Here are the details.
Location and time: .3:00-5:30pm @ Curtin Hall 175, 3243 North Downer Avenue, Milwaukee, WI 53211
Title of talk: "Fields of Collaboration: On Collaborative Ethnography and Community-Based Research"
Description: Ethnography continues to be an exciting way to learn about others and ourselves. This presentation surveys changes in ethnographic theory and practice over the past several decades, with a focus on how ideas about collaboration, collaborative ethnography, and community-based research continue to transform how ethnographers think about and carry out their fieldwork, writing, teaching, community work, and other activities.

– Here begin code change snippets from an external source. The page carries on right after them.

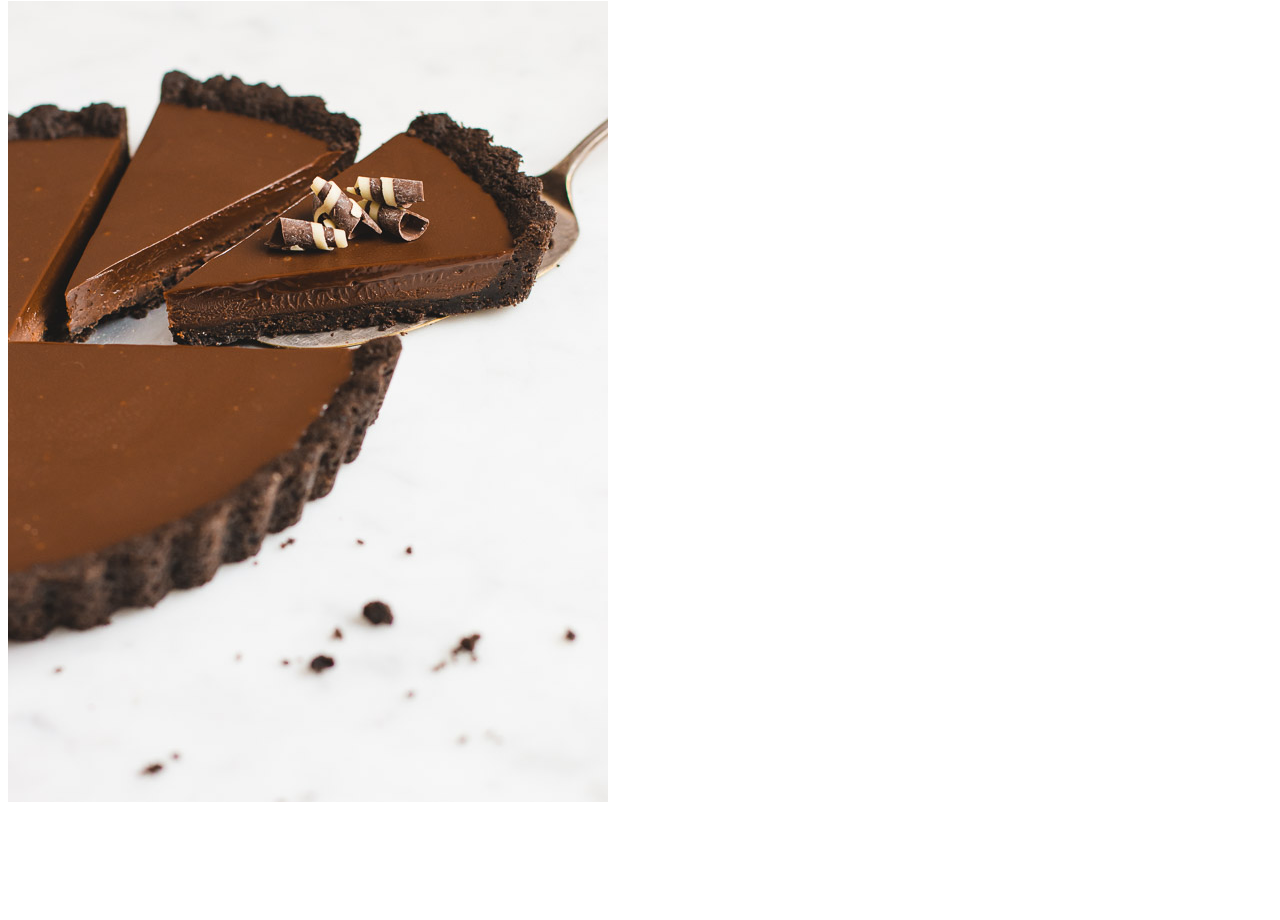
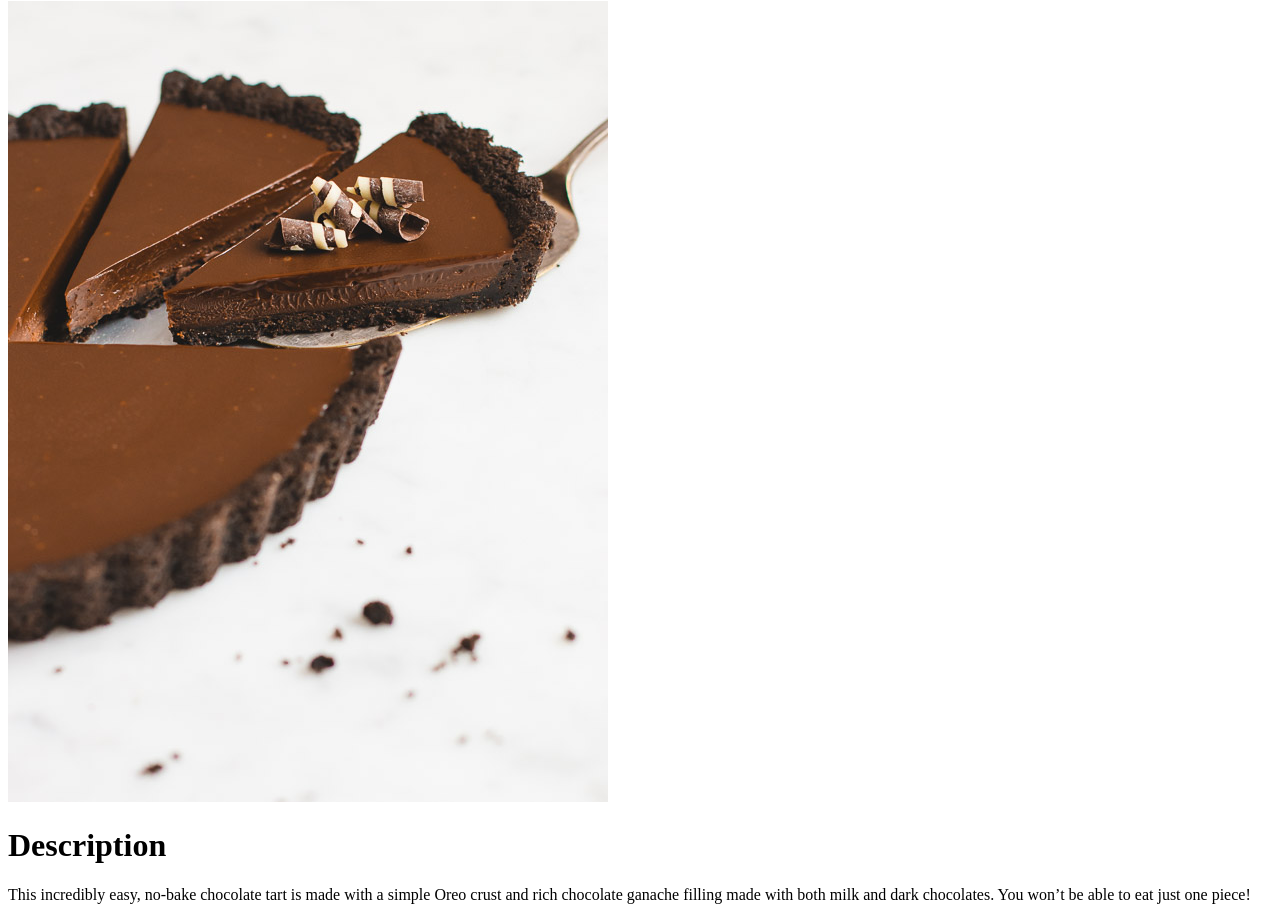
Before and after one commit to ckrasinski/odin-recipes, a plain HTML site: page recipes/tart.html in a window 1280 px wide. Shown: the part 79-999 px from the top of the page. Before the commit the page ends 893 px from the top, so only its background shows below. Drawn offline with Linux system fonts and the light colour scheme.

Commit message:
Added description to tart in tart.html file

```diff
--- a/recipes/tart.html
+++ b/recipes/tart.html
@@ -8,5 +8,9 @@
     <body>
         <h1>Tart</h1>
         <img src="tart.jpg" alt="Chocolate tart">
+        <h1>Description</h1>
+        <p>
+            This incredibly easy, no-bake chocolate tart is made with a simple Oreo crust and rich chocolate ganache filling made with both milk and dark chocolates. You won’t be able to eat just one piece!
+        </p>
     </body>
 </html>
```
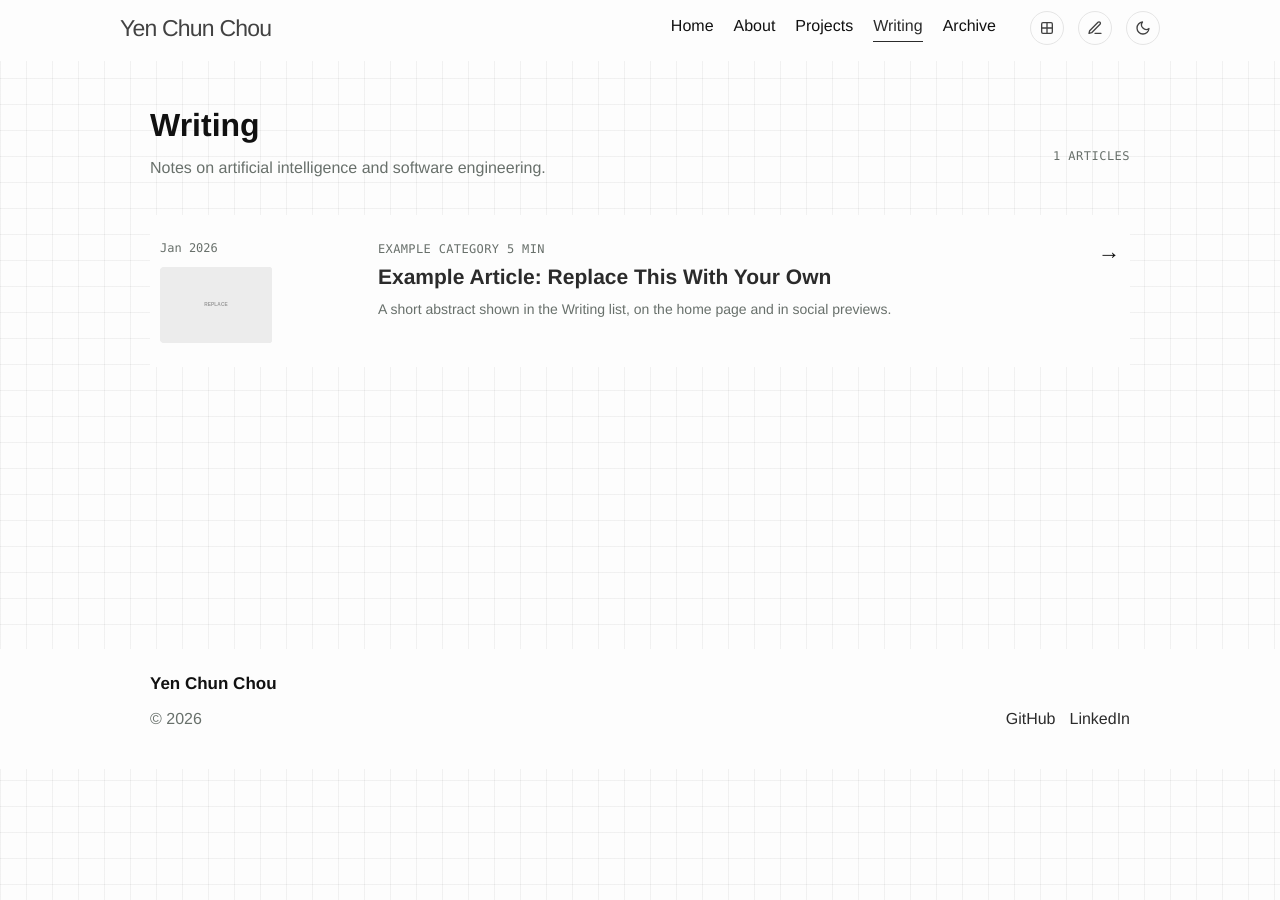
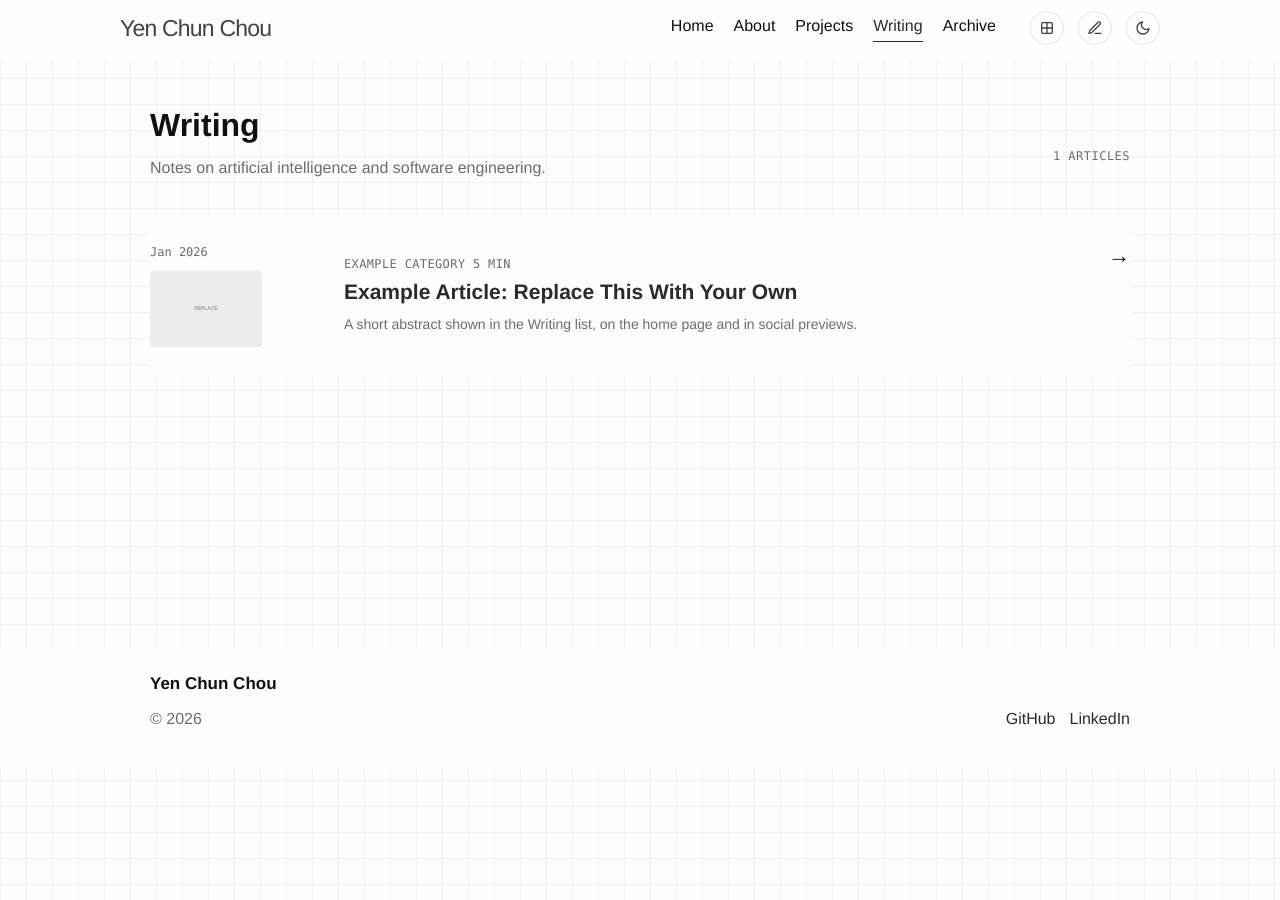
Before and after one commit to yenchun-chou/yenchun-chou.github.io, a Jekyll site: the page built from writing.html, in a window 1280 px wide. Built offline with Jekyll 4.4.1, drawn with Linux system fonts in a browser that asks for light colours.

Commit message:
Refactor CSS for entry layout and styling
Updated grid layout and styling for entry rows and items.

```diff
--- a/css/clean-layout.css
+++ b/css/clean-layout.css
@@ -65,10 +65,10 @@ hr {
 .entry-row,
 .writing-item {
   display: grid;
-  grid-template-columns: 190px minmax(0, 1fr) 30px;
-  gap: 28px;
-  align-items: start;
-  padding: 24px 10px;
+  grid-template-columns: 170px minmax(0, 1fr) 80px;
+  gap: 24px;
+  align-items: center;
+  padding: 28px 0;
 }
 
 .entry-side {
@@ -94,20 +94,27 @@ hr {
 .entry-thumb {
   display: block;
   width: 100%;
-  height: 118px;
-  object-fit: cover;
+  height: 110px;
+  object-fit: contain;
   border-radius: 4px;
-  background: var(--thumb-bg);
+  background: transparent;
 }
 
 .entry-main {
   grid-column: 2;
   min-width: 0;
-  padding-top: 1px;
+  padding-top: 0;
 }
 
 .entry-main h2 {
   margin-bottom: 8px;
+}
+
+.entry-row > time,
+.entry-row .entry-date {
+  justify-self: end;
+  align-self: start;
+  padding-top: 4px;
 }
 
 .entry-row > .writing-arrow,
```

Bio: Luke Eric Lassiter is professor of humanities and anthropology and Director of the Graduate Humanities Program at Marshall University. In this role he coordinates a wide range of faculty-student collaborative research and creative projects and programs, including the Glenwood Center for Scholarship in the Humanities, for which he is the Co-Director. Lassiter is the author of several books, including The Power of Kiowa Song, Invitation to Anthropology, The Chicago Guide to Collaborative Ethnography, and, most recently (with Elizabeth Campbell), Doing Ethnography Today. He founded the journal Collaborative Anthropologies in 2007, and served as its editor or co-editor until 2013. In 2005, Lassiter received the prestigious Margaret Mead Award for The Other Side of Middletown: Exploring Muncie's African American Community. His work brought faculty, students, and community members together to produce a collaborative ethnography of Muncie's black community. Much of Lassiter's work has focused on how scholars and local communities can research and write together to advance multicultural understanding and social change, including as it relates to developing community-university collaborative pedagogies. He's delivered numerous invited lectures on these and other topics at national and international colleges and universities, including at Princeton, University of Michigan, Dartmouth, Georgetown, University of British Columbia, Lund University, and the University of Nottingham.